[Exercise details] Where a line of the data holds the word "design", copy that line.
[[ Dataset records open ]]
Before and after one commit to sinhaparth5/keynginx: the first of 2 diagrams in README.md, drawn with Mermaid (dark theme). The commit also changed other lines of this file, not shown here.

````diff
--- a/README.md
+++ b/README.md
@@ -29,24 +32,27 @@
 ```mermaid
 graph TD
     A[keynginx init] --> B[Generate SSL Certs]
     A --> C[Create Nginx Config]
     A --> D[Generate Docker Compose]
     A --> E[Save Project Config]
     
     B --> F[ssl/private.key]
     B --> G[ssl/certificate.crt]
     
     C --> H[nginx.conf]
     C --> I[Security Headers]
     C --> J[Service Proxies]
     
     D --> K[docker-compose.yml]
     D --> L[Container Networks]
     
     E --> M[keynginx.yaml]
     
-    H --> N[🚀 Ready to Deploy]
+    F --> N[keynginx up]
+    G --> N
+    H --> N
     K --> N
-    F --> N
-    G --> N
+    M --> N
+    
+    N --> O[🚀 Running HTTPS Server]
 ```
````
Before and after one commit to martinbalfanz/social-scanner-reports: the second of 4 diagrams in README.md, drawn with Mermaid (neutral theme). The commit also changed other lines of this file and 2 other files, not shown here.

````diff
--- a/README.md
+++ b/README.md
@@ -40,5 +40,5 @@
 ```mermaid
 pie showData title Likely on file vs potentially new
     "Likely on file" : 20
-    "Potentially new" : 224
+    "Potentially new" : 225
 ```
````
[[ Dataset records closed ]]
[[ Dataset records open ]]
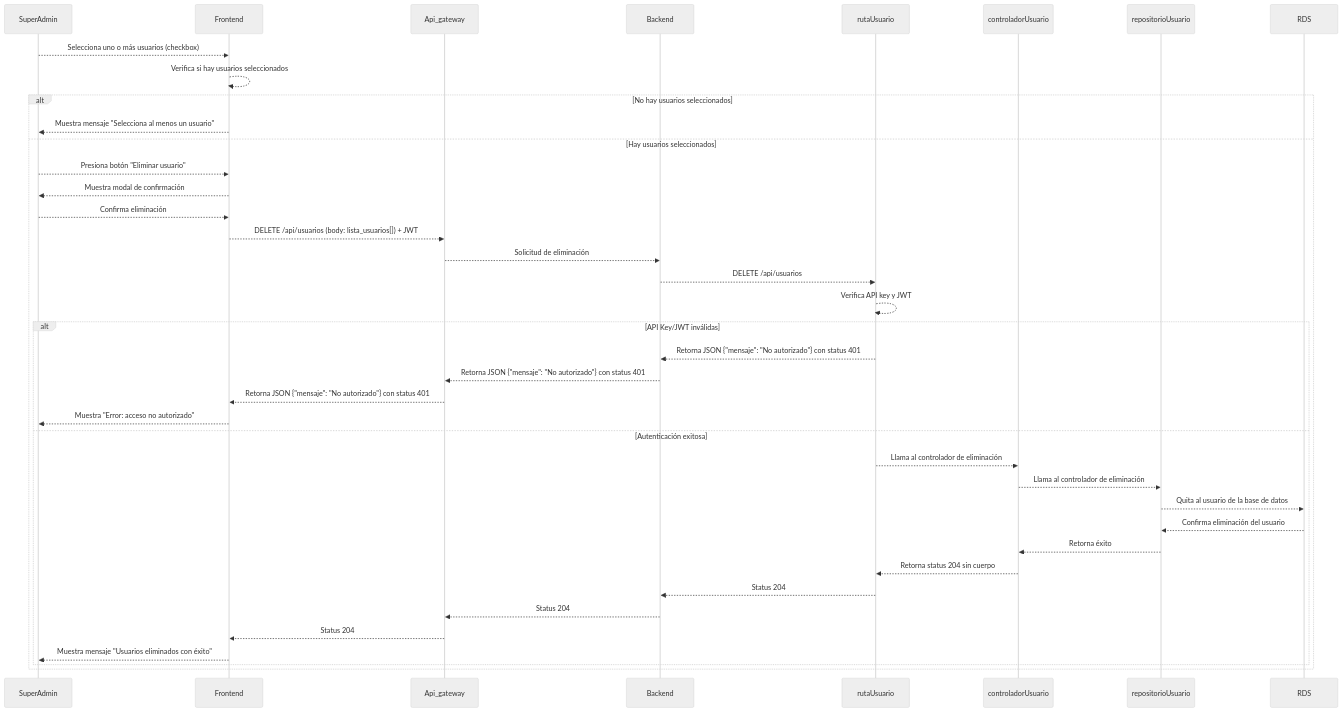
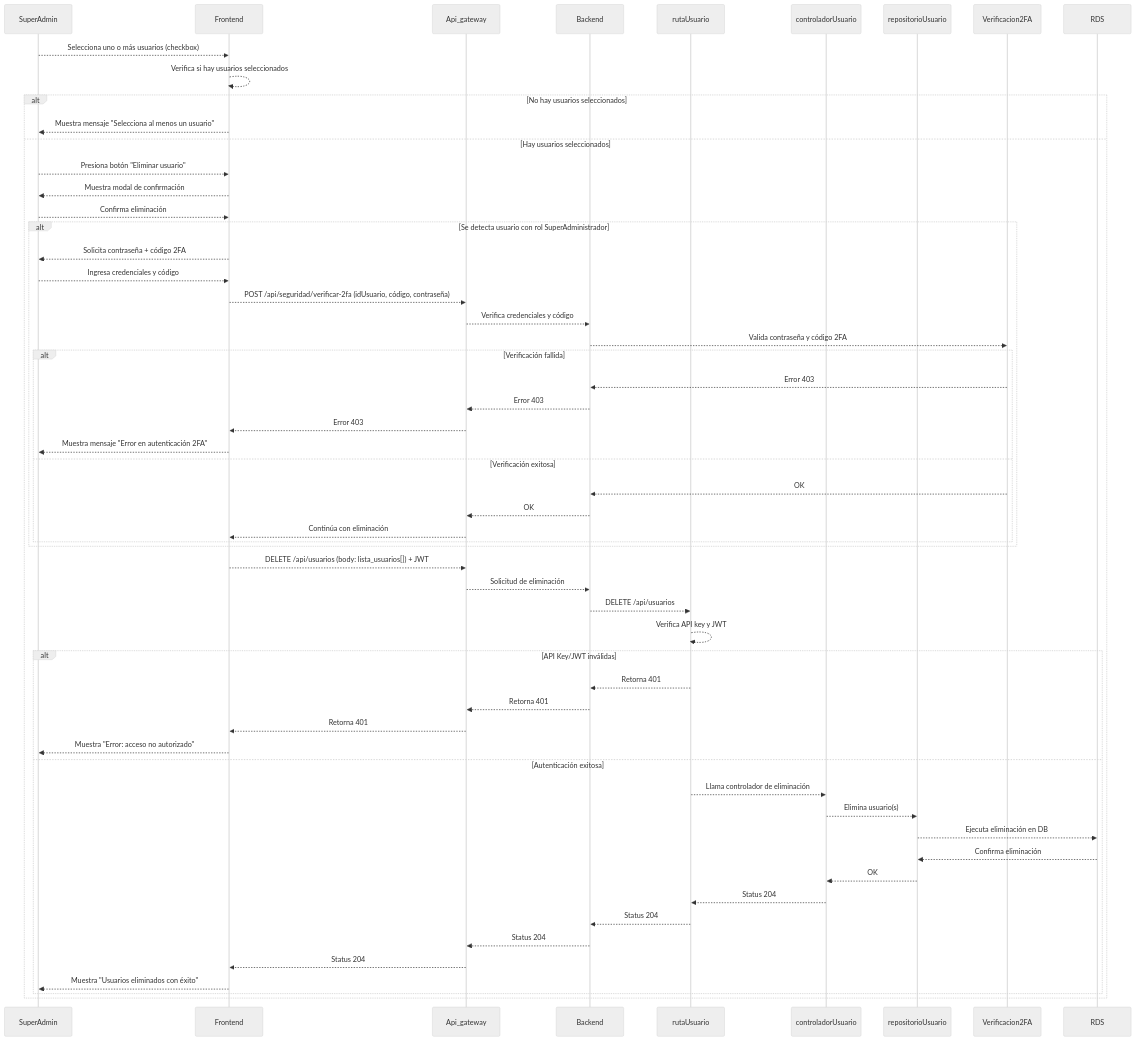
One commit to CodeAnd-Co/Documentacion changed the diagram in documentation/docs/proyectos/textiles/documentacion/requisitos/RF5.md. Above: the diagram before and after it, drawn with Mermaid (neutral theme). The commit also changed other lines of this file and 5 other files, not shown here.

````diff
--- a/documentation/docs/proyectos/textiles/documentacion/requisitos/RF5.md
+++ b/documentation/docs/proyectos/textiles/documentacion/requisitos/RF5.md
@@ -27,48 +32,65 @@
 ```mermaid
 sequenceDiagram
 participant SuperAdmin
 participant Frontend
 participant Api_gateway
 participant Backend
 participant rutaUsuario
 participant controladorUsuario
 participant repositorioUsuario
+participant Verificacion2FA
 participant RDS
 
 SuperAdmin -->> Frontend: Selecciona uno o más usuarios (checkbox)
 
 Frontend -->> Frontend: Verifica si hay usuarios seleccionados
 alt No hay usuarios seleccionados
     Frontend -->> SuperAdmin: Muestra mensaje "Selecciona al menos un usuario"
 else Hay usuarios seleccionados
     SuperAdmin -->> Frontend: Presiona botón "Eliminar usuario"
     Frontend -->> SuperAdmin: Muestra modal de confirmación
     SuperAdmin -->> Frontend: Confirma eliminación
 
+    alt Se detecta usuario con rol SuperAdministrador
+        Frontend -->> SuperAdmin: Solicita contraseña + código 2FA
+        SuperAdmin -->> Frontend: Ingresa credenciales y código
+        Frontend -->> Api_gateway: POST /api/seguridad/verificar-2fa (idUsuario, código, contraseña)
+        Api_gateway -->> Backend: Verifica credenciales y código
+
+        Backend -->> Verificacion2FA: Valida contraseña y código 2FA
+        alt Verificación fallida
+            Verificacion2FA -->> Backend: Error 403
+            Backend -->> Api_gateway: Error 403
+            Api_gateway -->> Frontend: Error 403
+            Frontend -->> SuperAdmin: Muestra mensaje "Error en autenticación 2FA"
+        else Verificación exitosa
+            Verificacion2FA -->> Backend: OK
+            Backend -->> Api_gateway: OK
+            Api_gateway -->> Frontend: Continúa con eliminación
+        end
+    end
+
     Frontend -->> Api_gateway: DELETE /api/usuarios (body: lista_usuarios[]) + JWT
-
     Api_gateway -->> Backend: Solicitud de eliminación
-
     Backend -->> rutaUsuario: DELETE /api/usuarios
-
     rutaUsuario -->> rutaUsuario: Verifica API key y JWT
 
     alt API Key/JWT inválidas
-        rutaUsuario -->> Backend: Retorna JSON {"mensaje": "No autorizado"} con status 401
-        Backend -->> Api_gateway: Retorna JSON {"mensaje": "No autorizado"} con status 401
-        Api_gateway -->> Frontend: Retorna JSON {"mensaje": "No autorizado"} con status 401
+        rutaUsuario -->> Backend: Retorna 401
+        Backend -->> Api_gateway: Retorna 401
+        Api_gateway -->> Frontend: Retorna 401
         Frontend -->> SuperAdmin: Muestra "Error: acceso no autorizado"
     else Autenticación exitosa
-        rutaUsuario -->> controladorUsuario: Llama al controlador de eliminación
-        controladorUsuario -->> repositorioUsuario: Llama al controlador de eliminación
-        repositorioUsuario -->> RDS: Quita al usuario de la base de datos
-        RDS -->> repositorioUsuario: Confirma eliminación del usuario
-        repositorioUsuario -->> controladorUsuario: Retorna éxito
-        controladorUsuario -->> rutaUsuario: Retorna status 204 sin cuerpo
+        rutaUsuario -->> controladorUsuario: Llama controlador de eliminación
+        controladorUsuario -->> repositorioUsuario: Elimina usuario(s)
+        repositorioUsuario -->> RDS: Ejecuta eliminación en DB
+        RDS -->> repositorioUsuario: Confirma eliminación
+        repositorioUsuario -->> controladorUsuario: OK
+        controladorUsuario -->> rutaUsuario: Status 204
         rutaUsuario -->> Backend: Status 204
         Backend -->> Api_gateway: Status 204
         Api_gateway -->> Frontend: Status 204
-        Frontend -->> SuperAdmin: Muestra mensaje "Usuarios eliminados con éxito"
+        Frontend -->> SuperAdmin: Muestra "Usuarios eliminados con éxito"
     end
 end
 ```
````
[[ Dataset records closed ]]
[[ Dataset records open ]]
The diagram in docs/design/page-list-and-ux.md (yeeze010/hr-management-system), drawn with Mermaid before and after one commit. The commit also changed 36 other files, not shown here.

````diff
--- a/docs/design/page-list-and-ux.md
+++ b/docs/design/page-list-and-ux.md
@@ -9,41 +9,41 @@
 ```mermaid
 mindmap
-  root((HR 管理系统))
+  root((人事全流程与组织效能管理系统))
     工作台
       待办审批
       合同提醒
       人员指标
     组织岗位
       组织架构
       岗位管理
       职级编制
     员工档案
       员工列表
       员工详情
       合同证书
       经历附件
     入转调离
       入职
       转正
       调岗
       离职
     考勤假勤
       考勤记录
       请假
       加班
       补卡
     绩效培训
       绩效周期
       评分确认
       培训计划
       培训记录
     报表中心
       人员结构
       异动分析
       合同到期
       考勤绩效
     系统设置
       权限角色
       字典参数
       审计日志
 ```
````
[[ Dataset records closed ]]
[Answer below]
The diagram in docs/design/page-list-and-ux.md (yeeze010/hr-management-system), drawn with Mermaid before and after one commit. The commit also changed 36 other files, not shown here.
--- a/docs/design/page-list-and-ux.md
+++ b/docs/design/page-list-and-ux.md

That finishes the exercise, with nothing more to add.